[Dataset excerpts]
--------------------------------

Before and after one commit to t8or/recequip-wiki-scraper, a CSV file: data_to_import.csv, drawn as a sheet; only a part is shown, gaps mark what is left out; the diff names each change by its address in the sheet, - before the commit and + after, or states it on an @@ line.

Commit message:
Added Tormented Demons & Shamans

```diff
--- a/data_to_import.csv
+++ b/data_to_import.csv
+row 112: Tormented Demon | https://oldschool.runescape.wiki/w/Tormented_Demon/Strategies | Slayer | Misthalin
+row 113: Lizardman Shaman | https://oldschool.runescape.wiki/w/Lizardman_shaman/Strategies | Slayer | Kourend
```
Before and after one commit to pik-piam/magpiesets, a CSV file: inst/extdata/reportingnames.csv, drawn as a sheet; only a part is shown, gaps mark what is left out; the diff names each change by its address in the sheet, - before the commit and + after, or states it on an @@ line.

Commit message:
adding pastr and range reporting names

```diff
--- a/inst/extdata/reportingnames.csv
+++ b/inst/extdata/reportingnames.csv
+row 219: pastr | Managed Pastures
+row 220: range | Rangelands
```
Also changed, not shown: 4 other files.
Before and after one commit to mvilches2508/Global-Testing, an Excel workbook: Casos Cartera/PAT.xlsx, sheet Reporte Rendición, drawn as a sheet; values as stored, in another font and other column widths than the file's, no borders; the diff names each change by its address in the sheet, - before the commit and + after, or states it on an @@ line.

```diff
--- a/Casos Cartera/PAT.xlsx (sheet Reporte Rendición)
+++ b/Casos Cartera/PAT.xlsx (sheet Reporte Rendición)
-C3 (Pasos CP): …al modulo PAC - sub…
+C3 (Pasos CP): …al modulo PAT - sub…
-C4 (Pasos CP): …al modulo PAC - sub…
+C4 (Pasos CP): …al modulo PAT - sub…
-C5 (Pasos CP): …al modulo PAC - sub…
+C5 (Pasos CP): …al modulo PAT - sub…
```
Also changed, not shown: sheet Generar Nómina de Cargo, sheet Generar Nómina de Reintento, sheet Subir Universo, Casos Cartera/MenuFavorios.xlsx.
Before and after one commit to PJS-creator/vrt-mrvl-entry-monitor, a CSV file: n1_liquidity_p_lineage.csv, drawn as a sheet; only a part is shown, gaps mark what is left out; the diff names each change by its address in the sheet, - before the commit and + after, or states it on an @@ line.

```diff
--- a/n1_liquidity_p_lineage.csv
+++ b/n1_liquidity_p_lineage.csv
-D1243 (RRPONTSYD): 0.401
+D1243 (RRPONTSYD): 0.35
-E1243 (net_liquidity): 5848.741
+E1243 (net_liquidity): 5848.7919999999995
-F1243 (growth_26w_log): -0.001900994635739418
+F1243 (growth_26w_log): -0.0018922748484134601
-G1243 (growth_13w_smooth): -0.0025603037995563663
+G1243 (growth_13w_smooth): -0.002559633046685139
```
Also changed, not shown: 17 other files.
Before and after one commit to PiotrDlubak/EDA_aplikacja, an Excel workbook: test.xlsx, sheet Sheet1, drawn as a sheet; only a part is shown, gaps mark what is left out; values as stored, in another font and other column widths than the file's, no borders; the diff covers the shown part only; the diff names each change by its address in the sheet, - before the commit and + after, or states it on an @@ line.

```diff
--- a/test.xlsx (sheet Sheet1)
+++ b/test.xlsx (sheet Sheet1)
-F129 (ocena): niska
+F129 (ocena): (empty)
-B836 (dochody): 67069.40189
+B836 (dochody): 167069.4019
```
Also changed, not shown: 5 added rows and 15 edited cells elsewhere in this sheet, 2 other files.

--------------------------------

▶ [THE PROBLEM] For every line above that has "modulo" in it, copy the line.

▶ [ANSWER SPACE]
-C3 (Pasos CP): …al modulo PAC - sub…
+C3 (Pasos CP): …al modulo PAT - sub…
-C4 (Pasos CP): …al modulo PAC - sub…
+C4 (Pasos CP): …al modulo PAT - sub…
-C5 (Pasos CP): …al modulo PAC - sub…
+C5 (Pasos CP): …al modulo PAT - sub…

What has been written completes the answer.